Category: Clinical Trials

Alternative medicine kills cancer patients

By definition, alternative medicine has not been shown to be effective or has been shown to be ineffective. Thus, alternative medicine is ineffective against cancer and can best be represented as either no treatment at all or potentially harmful treatment. It is thus not surprising that cancer patients who choose alternative medicine have a higher risk of dying from their cancer. A...

/ August 14, 2017

AllerVarx: A Questionable Remedy for Allergic Rhinitis

AllerVarx, a new dietary supplement, claims to relieve nasal allergy symptoms, but the only "evidence" is a single disreputable clinical trial with no control group. There is no reason to try this unproven remedy when there are so many effective remedies offered by mainstream medicine.

/ July 25, 2017

Does chemotherapy cause cancer to spread?

Earlier this month, a study was published in Science Translational Medicine that showed how chemotherapy before surgery can stimulate breast cancer invasiveness and invasion under certain circumstances. Not surprisingly, alternative cancer cure mavens everywhere are spinning the study as "proof" that chemotherapy has no benefit and causes only harm (and so you should buy their nostrums instead). Unsurprisingly, the actual results are...

/ July 17, 2017

Emergency acupuncture!

For whatever reason, acupuncturists and acupuncture believers think that acupuncture can be useful in emergency situations, be they in the field ("battlefield acupuncture," anyone?) or in the ER. They even do studies purporting to show that. This is yet another of such a clinical trial, albeit larger than usual. Guess what? It doesn't really show what it's advertised to show. I explain...

/ July 3, 2017

Can mind-body practices “reprogram” our DNA?

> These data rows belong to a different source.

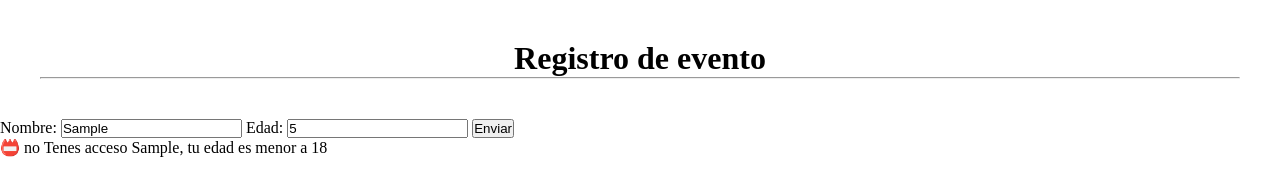
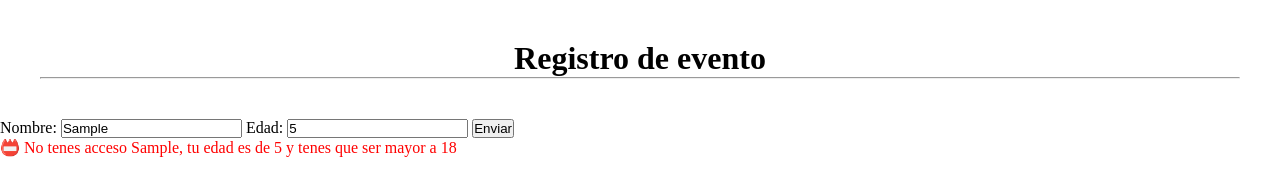
Before and after one commit to DanielFernandez14/Tp-N-2-Formulario-Con-Validaci-n-Js-, a plain HTML site: page index.html in a window 1280 px wide. Both pictures are taken after typing "Sample", "5" into the empty fields and a click on the button "Enviar". Drawn offline with Linux system fonts and the light colour scheme.

Commit message:
Validaciones + classList.add|remove

```diff
--- a/script.js
+++ b/script.js
@@ -10,12 +10,20 @@ function validacionDeFormulario(event) {
 const nombre = inputNombre.value.trim()
 const edad = Number(inputEdad.value);
 
+mensajes.classList.remove("ingresoExitoso", "ingresoFallido")
+
+let clase;
+
 if (edad >= 18) {
-    mensajes.textContent= ` ✅ Tenes acceso ${nombre}`
+    mensajes.textContent= ` ✅ Tenes acceso ${nombre} porque tu edad es de ${edad}`
+    clase = "ingresoExitoso"
 } else {
-    mensajes.textContent= ` 📛 no Tenes acceso ${nombre}, tu edad es menor a 18`
+    mensajes.textContent= ` 📛 No tenes acceso ${nombre}, tu edad es de ${edad} y tenes que ser mayor a 18 `
+    clase = "ingresoFallido"
 }
-console.log(nombre + edad)
+console.log(nombre, edad)
+
+mensajes.classList.add(clase)
 }
 
 form.addEventListener("submit", validacionDeFormulario)
--- a/style.css
+++ b/style.css
@@ -16,5 +16,12 @@ h1{
     text-align: center;
     color: black;
     font-weight: bold;
+}
 
+.ingresoExitoso{
+    color: green;
 }
+
+.ingresoFallido{
+    color: red;
+}
```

A recent systematic review has been touted as demonstrating that "mind-body" practices like yoga can reprogram our DNA. There are several reasons to doubt these claims, not the least of which is the history of bias in past studies on this topic.

/ June 26, 2017

Medical marijuana as the new herbalism, part 5: Turning herbalism into science-based medicine

There’s a new clinical trial published in the New England Journal of Medicine showing a beneficial effect due to cannabidiol, a chemical isolated from marijuana, on drug-resistant seizures due to Dravet syndrome. Although there are a fair number of caveats, this is how you begin to turn the herbalism that characterizes medical marijuana advocacy into science-based medicine.

/ May 29, 2017

Quackery infiltrates The BMJ

As quackery in the form of "integrative medicine" has increasingly been "integrated" into medicine, medical journals are starting to notice and succumb to the temptation to decrease their skepticism. The BMJ, unfortunately, is the latest to do so. It won't be the last.

/ May 22, 2017

Two (now retracted) studies purporting to show that vaccinated children are sicker than unvaccinated children show nothing of the sort

Antivaccine websites have been touting two recently published studies as strong evidence that vaccinated children are less healthy than unvaccinated children. The studies are so flawed that they show nothing of the sort. Even more hilariously, the bottom-feeding predatory open access journal that published them appears to have retracted them.

/ May 11, 2017
Acupuncture

Cries the acupuncturist, “Medicine is biased against us, and there’s a double standard!”

A recent article in Popular Science argues that medicine has a bias against acupuncture, holding it to a higher standard of evidence than conventional medical interventions. Even if there is a double standard, the answer is not to recommend acupuncture, but rather to stop recommending medical procedures that don't work.

/ May 8, 2017

Corrigendum. The Week in Review for 05/07/2017.

Death from alternative medicine impersonators. An acupuncture study done so acupuncturists can get insurance money? A chiropractor has to refund the feds one million dollars. And more.

/ May 7, 2017